ASHLAND — Two very different ski seasons taught Mt. Ashland Ski Area General Manager Hiram Towle two lessons after he took over in September 2014 following a winter in which the area didn’t open at all.
Mt. Ashland opened for only 38 days in 2014-15, but despite that Towle found there was a crew ready to follow his vision of how to make things work and a community deeply committed to seeing the resort survive.
Last season, with an opening-day snow pack of 54 inches and a financially successful 88-day run, Towle saw the shortcomings of the current infrastructure. Those lessons will drive the mountain’s approach to expenditures for the immediate future.
“We’ve really got to focus on getting our bread and butter taken care of,” said Towle. “We are a skiing business. We’re going to do what we can do to make the ski area the best we can.”
Two prominent elements emerged over the winter: crowded lodge facilities and packed parking.
Parking was stressed on busy days despite the addition of 100 spots in summer 2013. On some days, ski area staff were stationed at the start of the access road to tell visitors no spots were available. Because any expansion of parking would be expensive, Towle said, the effort will more likely focus on carpooling and greater use of the Ski Hopper 40-seat bus to allow skiers to get to the mountain without their cars.
Improvements to the lodge are more financially feasible, he said.
Detailed plans for lodge improvements and associated fundraising will be announced in September. A roofing project planned for this summer has been put off until lodge plans are complete.
While capital expenses will be the focus in the near term, a long-proposed and controversial addition of skiing territory with a new lift is on hold.

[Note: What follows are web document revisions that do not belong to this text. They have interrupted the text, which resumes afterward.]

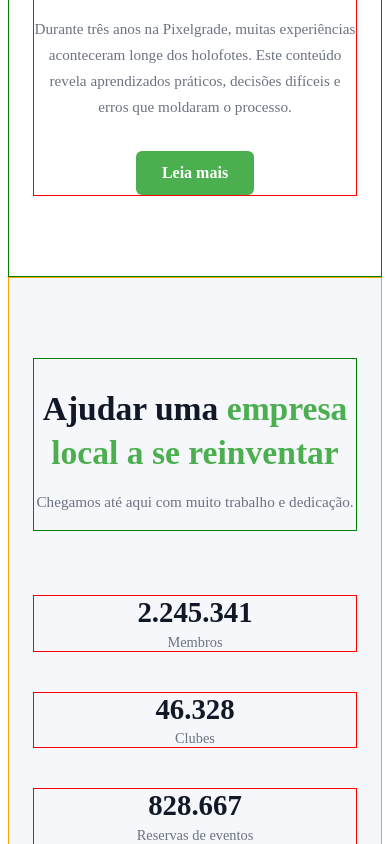
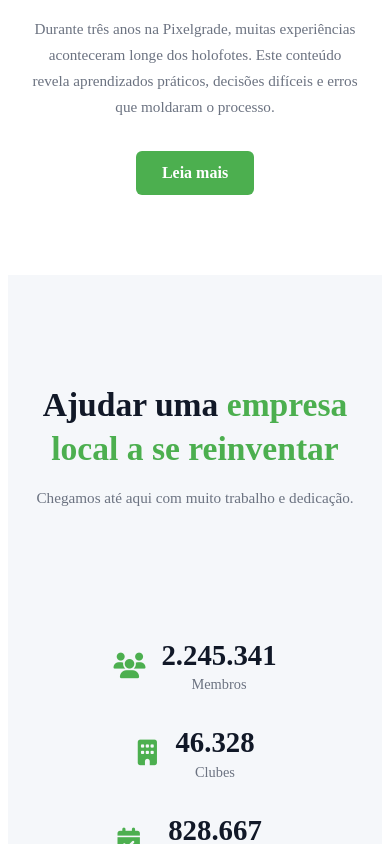
Before and after one commit to ProjetoArenaDev/NextCent, a plain HTML site: page index.html in a window 390 px wide. Shown: the part 1156-2000 px from the top of the page. Drawn offline with nearby package versions, Linux system fonts and the light colour scheme.

Commit message:
feat: adiciona icones na seção de métricas e melhora responsividade

```diff
--- a/components/features.html
+++ b/components/features.html
@@ -33,20 +33,32 @@
 
 			<div class="numeros">
 				<div>
+					<i class="fa-solid fa-users"></i>
+					<div class="info">
 						<strong>2.245.341</strong>
 						<span>Membros</span>
 					</div>
+				</div>
 				<div>
+					<i class="fa-solid fa-building"></i>
+					<div class="info">
 						<strong>46.328</strong>
 						<span>Clubes</span>
 					</div>
+				</div>
 				<div>
+					<i class="fa-solid fa-calendar-check"></i>
+					<div class="info">
 						<strong>828.667</strong>
 						<span>Reservas de eventos</span>
 					</div>
+				</div>
 				<div>
+					<i class="fa-solid fa-credit-card"></i>
+					<div class="info">
 						<strong>1.926.436</strong>
 						<span>Pagamentos</span>
+					</div>
 				</div>
 			</div>
 		</div>
--- a/css/features.css
+++ b/css/features.css
@@ -12,24 +12,17 @@
 	grid-template-columns: 1fr 1fr;
 	align-items: center;
 	gap: 4rem;
-	border: 1px solid green;
 }
 
 .features__image {
 	display: flex;
 	justify-content: flex-start;
-	border: 1px solid green;
 }
 
 .features__image img {
 	width: 100%;
 	max-width: 420px;
 	display: block;
-}
-
-.features__info {
-	/* max-width: 480px; */
-	border: 1px solid red;
 }
 
 .features__info h2 {
@@ -77,14 +70,11 @@
 	max-width: 1200px;
 	margin: 0 auto;
 	padding: 5rem 1.5rem;
+
 	display: grid;
 	grid-template-columns: 1fr 1fr;
 	align-items: center;
 	gap: 4rem;
-	border: 1px solid orange;
-}
-.features-dados .container .texto {
-	border: 1px solid green;
 }
 
 .features-dados .texto h2 {
@@ -96,7 +86,6 @@
 }
 
 .features-dados .texto h2 span {
-	/* display: block; */
 	color: #4caf4f;
 }
 
@@ -110,33 +99,61 @@
 	display: grid;
 	grid-template-columns: repeat(2, 1fr);
 	gap: 2.5rem 4rem;
+	align-items: start;
 }
 
-.features-dados .numeros div {
+.features-dados .numeros > div {
+	display: flex;
+	align-items: center;
+	gap: 1rem;
+}
+
+.features-dados .numeros i {
+	font-size: 1.6rem;
+	color: #4caf4f;
+	min-width: 24px;
+}
+
+.features-dados .numeros .info {
 	display: flex;
 	flex-direction: column;
-	border: 1px solid red;
-}
-.features-dados .numeros div:nth-child(even) {
-	display: flex;
-	flex-direction: column;
-	align-items: flex-end;
-	border: 1px solid red;
+	justify-content: center;
 }
 
 .features-dados .numeros strong {
 	font-size: 1.8rem;
 	font-weight: 700;
 	color: #111827;
-	margin-bottom: 0.3rem;
+	line-height: 1.2;
 }
 
 .features-dados .numeros span {
 	font-size: 0.9rem;
 	color: #6b7280;
+	margin-top: 4px;
 }
 
-/* RESPONSIVO */
+@media (max-width: 1024px) {
+	.features-dados .container {
+		grid-template-columns: 1fr;
+		text-align: center;
+	}
+
+	.features-dados .numeros {
+		margin-top: 3rem;
+		grid-template-columns: repeat(2, 1fr);
+		gap: 2rem;
+	}
+
+	.features-dados .numeros > div {
+		justify-content: center;
+	}
+
+	.features-dados .numeros .info {
+		align-items: center;
+	}
+}
+
 @media (max-width: 768px) {
 	.features__block,
 	.features-dados .container {
@@ -152,13 +169,8 @@
 	.features-dados .texto {
 		margin: 0 auto;
 	}
+}
 
-	.features-dados .numeros div:nth-child(even) {
-		display: flex;
-		flex-direction: column;
-		align-items: center;
-	}
-}
 @media (max-width: 464px) {
 	.features-dados .numeros {
 		grid-template-columns: 1fr;
--- a/index.html
+++ b/index.html
@@ -8,8 +8,8 @@
 		<!-- CSS Global -->
 		<link rel="stylesheet" href="css/global.css" />
 
-		<!-- Remix icon -->
-		<link href="https://cdn.jsdelivr.net/npm/remixicon@4.9.0/fonts/remixicon.css" rel="stylesheet" />
+		<!-- Font Awesome -->
+		<link rel="stylesheet" href="https://cdnjs.cloudflare.com/ajax/libs/font-awesome/6.5.0/css/all.min.css" />
 	</head>
 
 	<body>
```
Lines whose indentation alone changed are shown as unchanged.
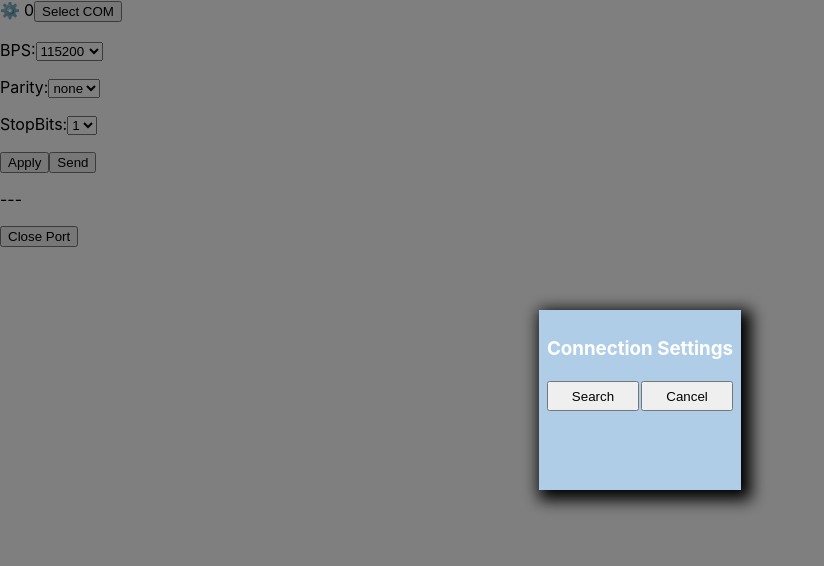
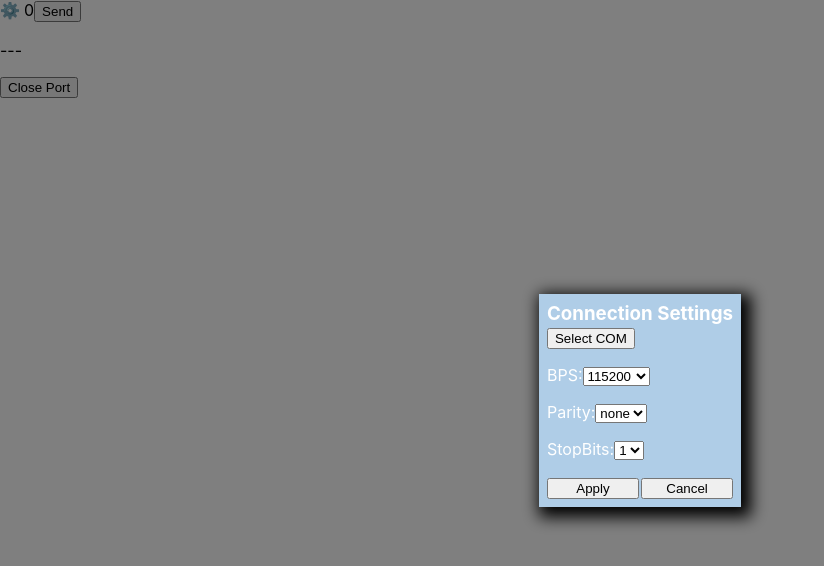
Before and after one commit to GerasimGerasimov/LIP-DESIGNER, a React (Create React App) app in the folder lip-designer/: page / in a window 1280 px wide. Both pictures are taken after a click on the element "⚙️". Shown: the top 566 px of the page, without its empty margins (0-824 px from the left). Built offline with nearby package versions, Linux system fonts and the light colour scheme.

Commit message:
1) Настройку Com перенёс на форму ComSettings.tsx

```diff
--- a/lip-designer/src/Forms/ComSettings/ComSettings.css
+++ b/lip-designer/src/Forms/ComSettings/ComSettings.css
@@ -9,10 +9,15 @@
   display: grid;
   overflow: hidden;
   grid-template-columns: 1fr 1fr;
-  grid-template-rows: 0.5fr 0.5fr auto auto 0.5fr auto 0.5fr;
+  grid-template-rows: auto auto 0.5fr;
   gap: 2px 2px;
   grid-template-areas:
-    "Header Header";
+    "Header Header"
+    "Settings Settings"
+    "Apply Cancel";
 }
 
-.search.Header { grid-area: Header; }
+.search.Header { grid-area: Header; margin: 0%;}
+.search.Settings { grid-area: Settings;}
+.search.Apply { grid-area: Apply;}
+.search.Cancel { grid-area: Cancel;}
--- a/lip-designer/src/Forms/ComSettings/ComSettings.tsx
+++ b/lip-designer/src/Forms/ComSettings/ComSettings.tsx
@@ -1,48 +1,119 @@
 import React, { Component} from "react"
 import './ComSettings.css'
+import { BPSSelect } from "../../Components/BPSSelect";
+import { ParitySelect } from "../../Components/ParitySelect";
+import { StopBitsSelect } from "../../Components/StopBitsSelect";
+import { BrowserComPort } from "../../port/BrowserComPort";
 
-/*
+
+export interface IComSettings {
+  baudRate: number;
+  parity: ParityType;
+  stopBits: number;
+}
+
 export interface IComSettingsCloseHandler {
-  (result: IComhRangQuery | undefined): any;
-}*/
+  (port: BrowserComPort, ComSettings: IComSettings): any;
+}
 
 export interface IComSettingsProps {
-  onExitHandler:undefined;//IComSettingsCloseHandler;
+  ComSettings: IComSettings;
+  onExitHandler:IComSettingsCloseHandler;
 }
 
-export interface IFilterSettingsState {
-
+export interface IComSettingsState {
+  Settings: IComSettings;
 }
 
-export default class FilterSettings extends Component<IComSettingsProps, IFilterSettingsState> {
+export default class FilterSettings extends Component<IComSettingsProps, IComSettingsState> {
 
-  private refEvent    = React.createRef<HTMLSelectElement>();
+  private browserPort: BrowserComPort | void = undefined;
 
   constructor (props: IComSettingsProps) {
     super(props);
     this.state={
+      Settings: {...props.ComSettings}
     }
   }
 
   componentDidMount(){
-    //this.refEvent.current!.value = "!!!";
   }
 
   private exitHandler() {
-      //this.props.onExitHandler(query);
+    let ComSettings: IComSettings = {... this.state.Settings};
+    this.props.onExitHandler(this.browserPort!, ComSettings);
+  }
+
+  async getSerialPort() {
+    try {
+      let com: SerialPort = await BrowserComPort.selectPort();
+      if (com) this.browserPort = new BrowserComPort(com);
+      console.log(com);
+    } catch (e) {
+      console.log(e);
+      this.browserPort = undefined;
+    }
+  }
+
+  async onClickApplyComSettingHandler() {
+    let opt: SerialOptions = {
+      ...this.state.Settings,
+      dataBits: 8,
+      bufferSize: 256
+    };
+    console.log(opt);
+    try {
+      await this.browserPort!.initialize!(opt);
+    } catch(e) {
+      console.log(e);
+    }
+    this.exitHandler();
+  }
+
+  getSerialPortHandler() {
+    this.getSerialPort();
+  }
+
+  tougleBPS (e:any) {
+    let Settings: IComSettings = {...this.state.Settings};
+    Settings.baudRate = parseInt(e.target.value);
+    this.setState({Settings});
+    //this.setState({Settings.baudRate = parseInt(e.target.value)});
+  }
+
+  tougleParity (e:any) {
+    let Settings: IComSettings = {...this.state.Settings};
+    Settings.parity = e.target.value;
+    this.setState({Settings});
+    //this.setState({parity: e.target.value});
+  }
+
+  tougleStopBits (e: any) {
+    let Settings: IComSettings = {...this.state.Settings};
+    Settings.stopBits = parseInt(e.target.value);
+    this.setState({Settings});
+    //this.setState({stopBits: parseInt(e.target.value)});
   }
 
   render(){
     return (
       <div className='search block grid-container'>
         <h3 className='search Header'>Connection Settings</h3>
+        <div className={'search Settings'}>
+          <button
+            className="btn btn-secondary btn-xs"
+            onClick = {()=>this.getSerialPortHandler()}>Select COM</button>
+          <BPSSelect default={this.state.Settings.baudRate.toString()} onChange={(e)=>this.tougleBPS(e)}/>
+          <ParitySelect default={this.state.Settings.parity} onChange={(e)=>this.tougleParity(e)}/>
+          <StopBitsSelect default={this.state.Settings.stopBits.toString()} onChange={(e)=>this.tougleStopBits(e)}/>
+        </div>
         <button
-          className={'btn btn-primary btn-xs search Search'}
+          className={'search Apply'}
+          onClick = {async ()=>{await this.onClickApplyComSettingHandler()}}
+        >Apply</button>
+        <button
+          className="search Cancel"
           onClick={()=>this.exitHandler()}
-        >Search</button>
-        <button
-          className="btn btn-secondary btn-xs search Cancel"
-          //onClick={()=>this.props.onExitHandler(undefined)}
         >Cancel</button>
       </div>
     )
--- a/lip-designer/src/Pages/Main/Main.tsx
+++ b/lip-designer/src/Pages/Main/Main.tsx
@@ -3,20 +3,15 @@ https://robkendal.co.uk/blog/how-to-fix-property-does-not-exist-on-window-type-i
 побеждал 'PROPERTY SERIAL DOES NOT EXIST ON TYPE NAVIGATOR IN TYPESCRIPT' ERROR
 */
 import React, { Component } from "react";
-import { BPSSelect } from "../../Components/BPSSelect";
-import { ParitySelect } from "../../Components/ParitySelect";
-import { StopBitsSelect } from "../../Components/StopBitsSelect";
 import { BrowserComPort } from "../../port/BrowserComPort";
 import Modal from "../../Components/HOC/Modal";
-import ComSettings from "../../Forms/ComSettings/ComSettings"
+import ComSettings, { IComSettings } from "../../Forms/ComSettings/ComSettings"
 interface IMainProps{
 }
 
 interface IMainState{
   Counter: number;
-  baudRate: number;
-  parity: ParityType;
-  stopBits: number;
+  ComSettings: IComSettings;
   answer: string;
   showModal: boolean;
 }
@@ -30,9 +25,11 @@ export default class MainPage extends Component<IMainProps, IMainState> {
     super(props);
     this.state = {
       Counter:0,
-      baudRate: 115200,
-      parity: 'none',
-      stopBits: 1,
+      ComSettings: {
+        baudRate: 115200,
+        parity: 'none',
+        stopBits: 1,
+      },
       answer:'---',
       showModal: false
     }
@@ -43,36 +40,6 @@ export default class MainPage extends Component<IMainProps, IMainState> {
 
   increaseCounter(conter: number):number {
     return ++conter;
-  }
-
-  onClickHandler() {
-    this.getSerialPort();
-    this.setState({Counter: this.increaseCounter(this.state.Counter)})
-  }
-
-  async getSerialPort() {
-    try {
-      let com: SerialPort = await BrowserComPort.selectPort();
-      if (com) this.browserPort = new BrowserComPort(com);
-      console.log(com);
-    } catch (e) {
-      console.log(e);
-      this.browserPort = undefined;
-    }
-  }
-
-  async onClickApplyComSettingHandler() {
-    let opt: SerialOptions = {
-      ...this.state,
-      dataBits: 8,
-      bufferSize: 256
-    };
-    console.log(opt);
-    try {
-      await this.browserPort!.initialize(opt);
-    } catch(e) {
-      console.log(e);
-    }
   }
 
   async sendCMD () {
@@ -98,33 +65,20 @@ export default class MainPage extends Component<IMainProps, IMainState> {
     }
   }
 
-  tougleBPS (e:any) {
-    this.setState({baudRate: parseInt(e.target.value)});
-  }
-
-  tougleParity (e:any) {
-    this.setState({parity: e.target.value});
-  }
-
-  tougleStopBits (e: any) {
-    this.setState({stopBits: parseInt(e.target.value)});
-  }
-
   openComSettings() {
     this.setState({showModal: true});
   }
 
-  /*
-          <FilterSettings
-          onExitHandler = {this.handlerFilterFormClose.bind(this)}
-          Range = {this.state.query.Range || DefaultRange}
-        />
-  */
+  setSelectedSerialPort(port: BrowserComPort, ComSettings: IComSettings) {
+    this.browserPort = port;
+    this.setState({showModal: false, ComSettings});
+  }
+
   render(){
     const modal = this.state.showModal
     ? (
       <Modal classes='content-center'>
-        <ComSettings onExitHandler={undefined} />
+        <ComSettings onExitHandler={this.setSelectedSerialPort.bind(this)} ComSettings={this.state.ComSettings}/>
       </Modal>
     )
     : null;
@@ -136,27 +90,14 @@ export default class MainPage extends Component<IMainProps, IMainState> {
         <span>{this.state.Counter}</span>
         <button
           className="btn btn-secondary btn-xs"
-          onClick = {()=>this.onClickHandler()}>Select COM</button>
-        <BPSSelect default={this.state.baudRate.toString()} onChange={(e)=>this.tougleBPS(e)}/>
-        <ParitySelect default={this.state.parity} onChange={(e)=>this.tougleParity(e)}/>
-        <StopBitsSelect default={this.state.stopBits.toString()} onChange={(e)=>this.tougleStopBits(e)}/>
-        <button
-          className="btn btn-secondary btn-xs"
-          onClick = {()=>this.onClickApplyComSettingHandler()}>Apply</button>
-        <button
-          className="btn btn-secondary btn-xs"
-          onClick = {()=>this.sendCMD()}>Send</button>
+          onClick = {async ()=>{await this.sendCMD()}}>Send</button>
         <p>{this.state.answer}</p>
         <button
           className="btn btn-secondary btn-xs"
-          onClick = {()=>this.closePort()}>Close Port</button>
+          onClick = {async ()=>{await this.closePort()}}>Close Port</button>
         </div>
         {modal}
       </>
     );
   }
 }
-
-function setAdd(arg0: () => any) {
-  throw new Error("Function not implemented.");
-}
```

Expansion advocates and environmentalists battled over the proposal in the courts for years.
Mount Ashland could proceed with clearing runs and installing a new chairlift at this time, as various legal challenges to the U.S. Forest Service’s approval were answered. But the work would be a multi-million dollar undertaking and would likely once again generate controversy.
“I don’t want people to be led to believe it is totally off the table,” said Towle. "A lot of time and effort went into it. On the whole, it’s divisive. It’s good and bad on both sides.”
Elements of the Forest Service’s decision have been implemented, said Towle. Those include the parking addition, widening of several runs and creation of a gentler beginners' slope off the Sonnet lift using dirt removed from parking expansion. The ski area also has maintained and monitored 23 restoration sites designed to prevent erosion from affecting streams in the Ashland watershed.
Towle left Sunday River resort in Maine, a private operation where he managed several departments over 12 years, to head the nonprofit operation in Southern Oregon. There was trepidation, he acknowledges, as he moved his family west, with challenges related to the expansion battles, a year without skiing and a $750,000 Small Business Administration loan taken out to keep the operation going.
But when a second consecutive low-snow season struck, he said, he was delighted by the way the mountain crews responded to his ideas to get the area open and by the support shown from community members and local businesses.
“To be in a new position and seeing the outpouring of support from Mt. Ashland staff and others in the public sure gave me a lot of comfort,” said Towle. “The mountain has a rabid, loyal following.”
The no-snow year of 2013-14, followed by the low-snow year, has impacted programs. Ski-pass sales numbers are building, but still do not match those of earlier years. The mountain's after-school ski program drew 1,000 kids last year after having none the two previous seasons, and the goal is the boost that number.
Some current projects will be visible, others less so.
True South Solar is installing 85 solar panels on a shop roof to provide electricity. The project cost is $117,000, with much of it covered by grants.
Next winter skiers should experience fewer delays on the Ariel chairlift due to electrical issues. A new low-voltage system with display will allow operators to monitor all circuits at once rather than having to check each one individually. It’s a $20,000 upgrade.
Towle said that building a rainy-day fund for low-snow years is a priority for the ski area's board of directors. That fund will come from operating revenue, with all future fundraising targeting capital expenses rather than operations.
The mountain crew is also preparing for the possibility of more low-snow years. Ramps that skiers use to access lifts now can operate with as little as an inch of snow.
“We’re trying to make sure we have the way in the future to handle the lack of storms,” said Towle.
Also on tap for next year: celebration of the community purchase of the ski area 25 years ago in 1992.
Tony Boom is an Ashland freelance writer. Reach him at email@example.com.